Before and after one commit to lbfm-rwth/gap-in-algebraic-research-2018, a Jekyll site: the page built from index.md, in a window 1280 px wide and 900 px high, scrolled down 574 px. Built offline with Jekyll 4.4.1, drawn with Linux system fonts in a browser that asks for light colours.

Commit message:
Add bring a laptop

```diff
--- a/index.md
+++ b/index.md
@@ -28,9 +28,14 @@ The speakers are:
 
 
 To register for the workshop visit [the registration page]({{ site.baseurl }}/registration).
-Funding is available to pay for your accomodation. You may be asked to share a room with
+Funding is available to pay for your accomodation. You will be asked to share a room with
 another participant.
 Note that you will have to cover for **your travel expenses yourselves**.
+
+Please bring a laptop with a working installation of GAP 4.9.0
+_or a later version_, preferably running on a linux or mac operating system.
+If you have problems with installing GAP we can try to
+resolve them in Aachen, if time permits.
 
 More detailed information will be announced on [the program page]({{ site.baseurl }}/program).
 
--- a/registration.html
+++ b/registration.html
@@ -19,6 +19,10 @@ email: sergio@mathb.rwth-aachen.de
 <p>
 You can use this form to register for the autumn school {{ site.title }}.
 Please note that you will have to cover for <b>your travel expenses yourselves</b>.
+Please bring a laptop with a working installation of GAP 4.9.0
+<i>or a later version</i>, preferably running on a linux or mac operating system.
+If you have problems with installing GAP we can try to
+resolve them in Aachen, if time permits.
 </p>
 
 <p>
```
* * *
_EXERCISE DESCRIPTION_: Only a number is expected in reply: how many lines of the entries hold the word "index"?

_OUTPUT FOR THIS EXERCISE_: 3